To Noble Co  Settlers

"In the year of 1837 my father moved from York State to Port Mitchell.  There were six families lived there then.  Their names were Archibald Frink, Nathan Frink, Ellisia Walker, Milo Street, Mr. Sweet and Isaac Bartley.

I have heard my father tell how he had to walk to Fort Wayne and carry his corn meal home on his back.  Mother and one of my aunts washed for the surveyors.  They earned fifty dollars.  Father took the money and paid the Indians for a horse.  Mother was so mad that she took the ax and drove them away.  One old squaw said, "Smoke-man squaw no good."

The next year it was a sickly year.  Death took Helen Frink, a daughter of A. Frink, and the wife of Nathan Frink, and two of Milo Street's children, and Ellisia Walker.  Walker crept on his hands and knees to father's so he could have care.  He died there.  Mother and I were sick at the time Walker came there.  I have heard father tell how he laid me on the floor to die for he thought that mother or I must die and he would try to save her - then I would cry and moan so pitiful that he would take me up.  The mosquitoes were enough to eat us up so father worked night and day and saved us both.

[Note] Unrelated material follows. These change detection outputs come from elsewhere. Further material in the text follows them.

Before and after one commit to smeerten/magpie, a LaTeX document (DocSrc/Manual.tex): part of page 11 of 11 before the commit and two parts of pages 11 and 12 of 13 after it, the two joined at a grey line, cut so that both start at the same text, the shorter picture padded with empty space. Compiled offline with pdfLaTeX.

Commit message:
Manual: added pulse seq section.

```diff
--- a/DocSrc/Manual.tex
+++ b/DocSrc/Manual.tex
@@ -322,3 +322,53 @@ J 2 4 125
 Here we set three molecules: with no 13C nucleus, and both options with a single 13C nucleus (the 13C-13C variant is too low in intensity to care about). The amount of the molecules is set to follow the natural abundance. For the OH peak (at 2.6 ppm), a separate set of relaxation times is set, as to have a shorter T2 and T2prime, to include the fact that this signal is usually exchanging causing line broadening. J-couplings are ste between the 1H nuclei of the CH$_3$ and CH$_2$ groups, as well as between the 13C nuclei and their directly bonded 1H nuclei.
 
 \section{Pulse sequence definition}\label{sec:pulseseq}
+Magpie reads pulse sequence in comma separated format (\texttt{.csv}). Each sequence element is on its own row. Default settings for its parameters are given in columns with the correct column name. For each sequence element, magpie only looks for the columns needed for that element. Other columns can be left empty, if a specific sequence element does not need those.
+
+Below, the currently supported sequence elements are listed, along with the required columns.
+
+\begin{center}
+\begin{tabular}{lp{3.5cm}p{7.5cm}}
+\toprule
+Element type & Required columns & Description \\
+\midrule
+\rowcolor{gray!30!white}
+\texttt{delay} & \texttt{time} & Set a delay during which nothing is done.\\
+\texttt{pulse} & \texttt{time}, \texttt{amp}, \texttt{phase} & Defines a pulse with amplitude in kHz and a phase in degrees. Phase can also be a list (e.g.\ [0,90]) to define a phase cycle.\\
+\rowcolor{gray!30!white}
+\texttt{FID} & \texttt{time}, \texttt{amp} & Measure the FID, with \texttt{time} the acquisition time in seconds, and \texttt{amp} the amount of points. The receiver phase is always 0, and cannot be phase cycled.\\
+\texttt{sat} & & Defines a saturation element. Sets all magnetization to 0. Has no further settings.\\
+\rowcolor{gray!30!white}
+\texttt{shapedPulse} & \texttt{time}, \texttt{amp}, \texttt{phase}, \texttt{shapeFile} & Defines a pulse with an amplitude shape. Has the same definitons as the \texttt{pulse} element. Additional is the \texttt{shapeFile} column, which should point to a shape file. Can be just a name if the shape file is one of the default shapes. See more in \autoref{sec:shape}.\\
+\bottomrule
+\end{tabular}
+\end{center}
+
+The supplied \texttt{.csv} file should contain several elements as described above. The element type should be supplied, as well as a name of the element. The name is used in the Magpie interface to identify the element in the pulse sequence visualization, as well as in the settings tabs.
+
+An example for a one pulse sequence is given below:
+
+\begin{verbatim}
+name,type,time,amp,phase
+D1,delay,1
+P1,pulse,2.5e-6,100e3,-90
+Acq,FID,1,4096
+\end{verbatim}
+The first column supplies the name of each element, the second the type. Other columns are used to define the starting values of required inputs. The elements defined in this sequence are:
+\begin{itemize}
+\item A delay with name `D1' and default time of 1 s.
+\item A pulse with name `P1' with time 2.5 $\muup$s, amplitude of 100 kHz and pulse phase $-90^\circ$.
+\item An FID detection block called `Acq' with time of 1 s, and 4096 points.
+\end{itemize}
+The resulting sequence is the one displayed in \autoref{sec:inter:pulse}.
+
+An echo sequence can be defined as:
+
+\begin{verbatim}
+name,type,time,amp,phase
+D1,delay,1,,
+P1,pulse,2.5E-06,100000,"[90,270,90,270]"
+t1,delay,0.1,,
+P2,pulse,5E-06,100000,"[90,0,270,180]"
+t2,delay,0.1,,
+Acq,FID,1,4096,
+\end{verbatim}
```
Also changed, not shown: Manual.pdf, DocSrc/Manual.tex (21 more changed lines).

In the fall of 1839 father moved on the Sparta farm.  He cleared and broke up every bit of that farm.

I remember the lost child of Mr. Noe, how they all searched for it and went so far as to search every house.  They searched father's house.

Father moved in March in the year of 1843 to Spencerville; only stayed six months; then he moved on the farm where he now lives.  It was all woods and at night we could hear the wolves howl.  Father made a pole yard to keep the sheep in.  One night father and mother went to Port Mitchell.  Father made up a good fire for us.  Before they went away my brother and I were playing around the house.  All at once the sheep broke from their pen and ran to the house.  We thought that the dogs were after them.  They would stop in front of the door where the light shone on them.  When father and mother came home they said they were wolves.

At another time father and mother went to Mr. David Kuhns' to lay out a corpse.  He put a back log on the fire before they went.  After they were gone my brothers and I piled on the wood and had a big fire.  We piled the chairs up in the middle of the floor and were running around the chairs and playing as hard as we could, the doors were both open.  We could hear and see the wolves.  We thought they were dogs.  Bill Humphreys ran into the house and shut the doors and told us they were wolves.  It was about 10 o'clock when he came and he sat up all night and kept fire and made us children go to bed."

Published in Albion New Era October 14, 1875

Noble Notes: Work smarder and not harter - and be careful of yor speling.